Book Image

ARM® Cortex® M4 Cookbook

By : Mark Fisher, Dr. Mark Fisher
Book Image

ARM® Cortex® M4 Cookbook

By: Mark Fisher, Dr. Mark Fisher

Overview of this book

Embedded microcontrollers are at the core of many everyday electronic devices. Electronic automotive systems rely on these devices for engine management, anti-lock brakes, in car entertainment, automatic transmission, active suspension, satellite navigation, etc. The so-called internet of things drives the market for such technology, so much so that embedded cores now represent 90% of all processor’s sold. The ARM Cortex-M4 is one of the most powerful microcontrollers on the market and includes a floating point unit (FPU) which enables it to address applications. The ARM Cortex-M4 Microcontroller Cookbook provides a practical introduction to programming an embedded microcontroller architecture. This book attempts to address this through a series of recipes that develop embedded applications targeting the ARM-Cortex M4 device family. The recipes in this book have all been tested using the Keil MCBSTM32F400 board. This board includes a small graphic LCD touchscreen (320x240 pixels) that can be used to create a variety of 2D gaming applications.

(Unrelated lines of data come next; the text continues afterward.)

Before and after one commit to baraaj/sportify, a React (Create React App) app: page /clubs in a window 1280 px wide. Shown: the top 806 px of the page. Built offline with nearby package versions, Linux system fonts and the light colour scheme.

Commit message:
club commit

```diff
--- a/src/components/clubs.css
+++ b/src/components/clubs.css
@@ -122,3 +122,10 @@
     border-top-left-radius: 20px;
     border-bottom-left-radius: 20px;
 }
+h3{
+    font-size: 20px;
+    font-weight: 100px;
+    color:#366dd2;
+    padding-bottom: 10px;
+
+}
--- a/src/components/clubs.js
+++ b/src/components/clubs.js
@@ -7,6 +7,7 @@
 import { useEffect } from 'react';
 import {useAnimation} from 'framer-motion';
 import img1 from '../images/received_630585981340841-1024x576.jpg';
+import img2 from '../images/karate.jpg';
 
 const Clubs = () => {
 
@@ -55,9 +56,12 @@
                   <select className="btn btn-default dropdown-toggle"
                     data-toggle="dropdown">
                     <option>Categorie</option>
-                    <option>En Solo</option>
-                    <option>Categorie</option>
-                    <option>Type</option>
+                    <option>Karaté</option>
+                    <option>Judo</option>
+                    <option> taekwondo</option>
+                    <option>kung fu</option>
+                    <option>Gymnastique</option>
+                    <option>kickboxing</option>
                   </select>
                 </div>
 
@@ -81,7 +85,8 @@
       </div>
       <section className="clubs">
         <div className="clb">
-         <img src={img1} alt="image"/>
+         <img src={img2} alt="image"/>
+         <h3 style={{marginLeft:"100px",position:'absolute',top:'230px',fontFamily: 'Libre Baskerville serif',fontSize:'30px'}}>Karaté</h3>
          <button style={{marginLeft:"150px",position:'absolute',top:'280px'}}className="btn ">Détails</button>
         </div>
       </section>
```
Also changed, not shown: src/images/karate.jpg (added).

These motivate a younger audience and are used throughout the book to illustrate particular hardware peripherals and software concepts. C language is used predominantly throughout but one chapter is devoted to recipes involving assembly language. Programs are mostly written using ARM’s free microcontroller development kit (MDK) but for those looking for open source development environments the book also shows how to configure the ARM-GNU toolchain. Some of the recipes described in the book are the basis for laboratories and assignments undertaken by undergraduates.
Table of Contents (16 chapters)
ARM Cortex M4 Cookbook
Credits
About the Author
About the Reviewer
www.PacktPub.com
Preface
Index

Illustrating machine storage classes


This recipe illustrates a version of addTwoNums that uses the machine storage classes, int32_t and uint8_t. We explain why it is advantageous for embedded applications to define and use these as opposed to the primitive types that are provided by the C language.

How to do it…

To define and use machine storage classes, please follow the outlined steps:

  1. Create a new folder named addTwoNums_v2 by cloning the previous project.

  2. Copy the addTwoNums.c file from the previous recipe to the folder and modify it as follows:

    int main (void) {
      
      int32_t input;
      uint8_t num1, num2, res;
    
      HAL_Init ();   /* Init Hardware Abstraction Layer */
      SystemClock_Config ();           /* Config Clocks */
    
      SER_Init();
      
        for (;;) {                      /* Loop forever */
        printf("Enter First Number: ");
        scanf("%d", &input);
        num1 = (uint8_t) input;
        printf("Enter Second Number: ");
        scanf("%d", &input);
        num2 = (uint8_t) input;
        res = num1...